(Records from a data source)
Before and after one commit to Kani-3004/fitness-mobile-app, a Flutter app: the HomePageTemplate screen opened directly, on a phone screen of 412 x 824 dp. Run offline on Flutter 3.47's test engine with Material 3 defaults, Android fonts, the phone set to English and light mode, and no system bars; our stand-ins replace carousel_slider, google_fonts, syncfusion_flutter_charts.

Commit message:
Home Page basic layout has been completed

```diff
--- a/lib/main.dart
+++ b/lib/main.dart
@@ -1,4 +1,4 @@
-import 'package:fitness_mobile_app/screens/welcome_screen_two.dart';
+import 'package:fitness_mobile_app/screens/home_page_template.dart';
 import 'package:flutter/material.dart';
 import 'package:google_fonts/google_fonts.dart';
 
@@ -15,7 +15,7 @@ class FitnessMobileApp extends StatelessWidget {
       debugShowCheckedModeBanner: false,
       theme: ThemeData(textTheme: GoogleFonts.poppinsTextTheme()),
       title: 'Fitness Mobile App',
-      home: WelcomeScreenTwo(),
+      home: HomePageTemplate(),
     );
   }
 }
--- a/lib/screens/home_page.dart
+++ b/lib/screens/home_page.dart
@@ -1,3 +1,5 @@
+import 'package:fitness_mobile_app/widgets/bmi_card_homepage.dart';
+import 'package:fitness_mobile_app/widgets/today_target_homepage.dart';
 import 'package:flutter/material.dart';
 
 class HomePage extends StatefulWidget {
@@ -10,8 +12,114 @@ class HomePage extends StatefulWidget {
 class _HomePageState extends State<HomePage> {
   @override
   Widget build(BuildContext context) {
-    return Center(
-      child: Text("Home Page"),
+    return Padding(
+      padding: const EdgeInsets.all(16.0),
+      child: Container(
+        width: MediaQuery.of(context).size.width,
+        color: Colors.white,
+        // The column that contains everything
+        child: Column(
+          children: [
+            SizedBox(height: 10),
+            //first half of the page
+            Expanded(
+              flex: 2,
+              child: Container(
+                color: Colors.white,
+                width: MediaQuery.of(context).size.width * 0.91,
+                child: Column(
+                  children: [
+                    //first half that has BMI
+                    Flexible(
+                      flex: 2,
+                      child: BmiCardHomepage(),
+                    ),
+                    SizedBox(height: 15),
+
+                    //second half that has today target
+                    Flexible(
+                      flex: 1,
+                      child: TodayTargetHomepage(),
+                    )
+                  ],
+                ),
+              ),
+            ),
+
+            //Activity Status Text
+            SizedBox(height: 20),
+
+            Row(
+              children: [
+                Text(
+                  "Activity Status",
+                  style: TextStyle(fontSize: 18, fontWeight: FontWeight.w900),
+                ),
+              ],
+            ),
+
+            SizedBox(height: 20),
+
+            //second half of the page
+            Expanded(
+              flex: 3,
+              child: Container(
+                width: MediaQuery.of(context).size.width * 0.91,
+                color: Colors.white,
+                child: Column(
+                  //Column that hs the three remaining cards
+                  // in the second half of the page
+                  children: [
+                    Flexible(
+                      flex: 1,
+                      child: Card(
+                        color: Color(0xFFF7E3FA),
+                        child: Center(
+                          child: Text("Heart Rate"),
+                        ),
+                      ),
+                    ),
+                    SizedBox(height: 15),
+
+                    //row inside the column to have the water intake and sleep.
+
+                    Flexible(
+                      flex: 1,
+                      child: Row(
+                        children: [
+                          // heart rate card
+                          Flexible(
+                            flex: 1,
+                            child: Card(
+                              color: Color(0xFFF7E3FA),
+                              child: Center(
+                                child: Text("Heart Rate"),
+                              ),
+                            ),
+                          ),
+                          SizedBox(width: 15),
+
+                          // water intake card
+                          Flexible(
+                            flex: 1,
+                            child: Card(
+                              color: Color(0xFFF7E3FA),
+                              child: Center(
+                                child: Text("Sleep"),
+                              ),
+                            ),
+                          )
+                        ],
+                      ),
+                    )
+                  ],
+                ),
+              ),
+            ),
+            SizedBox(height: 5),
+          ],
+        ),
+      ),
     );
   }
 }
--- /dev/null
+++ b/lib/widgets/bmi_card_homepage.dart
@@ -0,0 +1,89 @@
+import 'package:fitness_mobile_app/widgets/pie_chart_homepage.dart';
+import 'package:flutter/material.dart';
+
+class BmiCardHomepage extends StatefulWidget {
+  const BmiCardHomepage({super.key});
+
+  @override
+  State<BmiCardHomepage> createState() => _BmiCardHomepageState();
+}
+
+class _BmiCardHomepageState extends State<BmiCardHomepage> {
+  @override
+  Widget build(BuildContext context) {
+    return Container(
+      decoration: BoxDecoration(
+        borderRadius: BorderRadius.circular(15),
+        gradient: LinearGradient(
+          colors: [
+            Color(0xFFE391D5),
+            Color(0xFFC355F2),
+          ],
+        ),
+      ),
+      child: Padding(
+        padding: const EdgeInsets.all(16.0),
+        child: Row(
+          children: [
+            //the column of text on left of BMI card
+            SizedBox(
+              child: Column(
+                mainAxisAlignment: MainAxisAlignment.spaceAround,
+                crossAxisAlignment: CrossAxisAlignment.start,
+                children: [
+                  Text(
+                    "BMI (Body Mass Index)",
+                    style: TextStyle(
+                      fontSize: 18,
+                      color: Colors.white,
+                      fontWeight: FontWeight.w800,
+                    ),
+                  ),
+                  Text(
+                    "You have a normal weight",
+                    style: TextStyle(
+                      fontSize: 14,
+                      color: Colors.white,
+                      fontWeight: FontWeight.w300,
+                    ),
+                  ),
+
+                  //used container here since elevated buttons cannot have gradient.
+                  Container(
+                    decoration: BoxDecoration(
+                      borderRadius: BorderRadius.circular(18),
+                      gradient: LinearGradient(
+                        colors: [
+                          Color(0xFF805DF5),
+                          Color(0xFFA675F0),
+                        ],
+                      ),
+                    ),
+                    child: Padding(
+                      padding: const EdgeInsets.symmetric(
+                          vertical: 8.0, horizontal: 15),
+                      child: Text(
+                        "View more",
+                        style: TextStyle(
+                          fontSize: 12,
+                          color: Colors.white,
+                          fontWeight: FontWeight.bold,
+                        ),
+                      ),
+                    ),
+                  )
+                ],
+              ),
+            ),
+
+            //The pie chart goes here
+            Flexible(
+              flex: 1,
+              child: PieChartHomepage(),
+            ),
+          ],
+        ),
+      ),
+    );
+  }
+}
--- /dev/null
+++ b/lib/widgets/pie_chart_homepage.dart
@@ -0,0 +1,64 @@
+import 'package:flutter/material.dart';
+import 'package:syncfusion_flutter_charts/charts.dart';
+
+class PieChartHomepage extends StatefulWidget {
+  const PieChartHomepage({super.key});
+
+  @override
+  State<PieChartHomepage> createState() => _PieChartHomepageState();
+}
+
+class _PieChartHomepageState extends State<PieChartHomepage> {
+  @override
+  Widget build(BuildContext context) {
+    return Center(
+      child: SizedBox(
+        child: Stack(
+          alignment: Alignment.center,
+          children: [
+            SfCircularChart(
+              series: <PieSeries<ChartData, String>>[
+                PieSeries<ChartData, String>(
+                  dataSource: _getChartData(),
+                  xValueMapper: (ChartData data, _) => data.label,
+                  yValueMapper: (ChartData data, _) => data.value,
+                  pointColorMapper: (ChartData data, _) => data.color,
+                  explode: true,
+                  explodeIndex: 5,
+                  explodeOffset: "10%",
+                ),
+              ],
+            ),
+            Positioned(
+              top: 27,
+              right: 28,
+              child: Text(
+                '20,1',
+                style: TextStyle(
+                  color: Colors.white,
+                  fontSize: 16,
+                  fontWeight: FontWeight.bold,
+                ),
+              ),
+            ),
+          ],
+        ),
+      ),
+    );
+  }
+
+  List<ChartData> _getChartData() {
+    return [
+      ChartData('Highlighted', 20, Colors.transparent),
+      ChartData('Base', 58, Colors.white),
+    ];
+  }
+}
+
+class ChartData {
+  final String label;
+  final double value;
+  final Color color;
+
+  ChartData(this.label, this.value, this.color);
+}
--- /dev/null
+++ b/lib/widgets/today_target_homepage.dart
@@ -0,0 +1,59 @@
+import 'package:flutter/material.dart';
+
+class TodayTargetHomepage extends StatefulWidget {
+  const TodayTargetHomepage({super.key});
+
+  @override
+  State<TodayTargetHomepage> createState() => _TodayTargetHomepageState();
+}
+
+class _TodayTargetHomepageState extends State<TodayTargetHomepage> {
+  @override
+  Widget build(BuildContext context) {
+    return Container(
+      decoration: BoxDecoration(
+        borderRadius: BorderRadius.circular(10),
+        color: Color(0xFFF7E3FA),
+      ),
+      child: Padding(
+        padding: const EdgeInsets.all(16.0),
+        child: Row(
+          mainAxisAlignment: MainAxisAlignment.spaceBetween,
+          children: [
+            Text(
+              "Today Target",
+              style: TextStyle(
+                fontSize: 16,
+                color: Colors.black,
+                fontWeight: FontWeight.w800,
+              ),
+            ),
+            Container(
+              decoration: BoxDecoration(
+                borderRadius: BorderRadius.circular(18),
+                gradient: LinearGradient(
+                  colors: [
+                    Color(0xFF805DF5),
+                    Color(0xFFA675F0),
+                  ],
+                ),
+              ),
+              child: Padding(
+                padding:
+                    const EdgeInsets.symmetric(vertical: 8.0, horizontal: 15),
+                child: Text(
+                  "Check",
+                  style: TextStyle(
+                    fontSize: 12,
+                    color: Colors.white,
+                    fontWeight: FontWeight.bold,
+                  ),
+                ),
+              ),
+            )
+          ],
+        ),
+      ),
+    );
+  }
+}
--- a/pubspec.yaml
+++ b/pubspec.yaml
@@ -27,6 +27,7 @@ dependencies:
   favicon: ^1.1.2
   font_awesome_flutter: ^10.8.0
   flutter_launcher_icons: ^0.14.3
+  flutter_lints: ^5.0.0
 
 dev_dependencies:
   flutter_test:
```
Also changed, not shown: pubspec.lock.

--- Work request ---
Return, in full, every line of these entries that holds "const".

--- Solved problem ---
+      padding: const EdgeInsets.all(16.0),
+  const BmiCardHomepage({super.key});
+        padding: const EdgeInsets.all(16.0),
+                      padding: const EdgeInsets.symmetric(
+  const PieChartHomepage({super.key});
+  const TodayTargetHomepage({super.key});
+        padding: const EdgeInsets.all(16.0),
+                    const EdgeInsets.symmetric(vertical: 8.0, horizontal: 15),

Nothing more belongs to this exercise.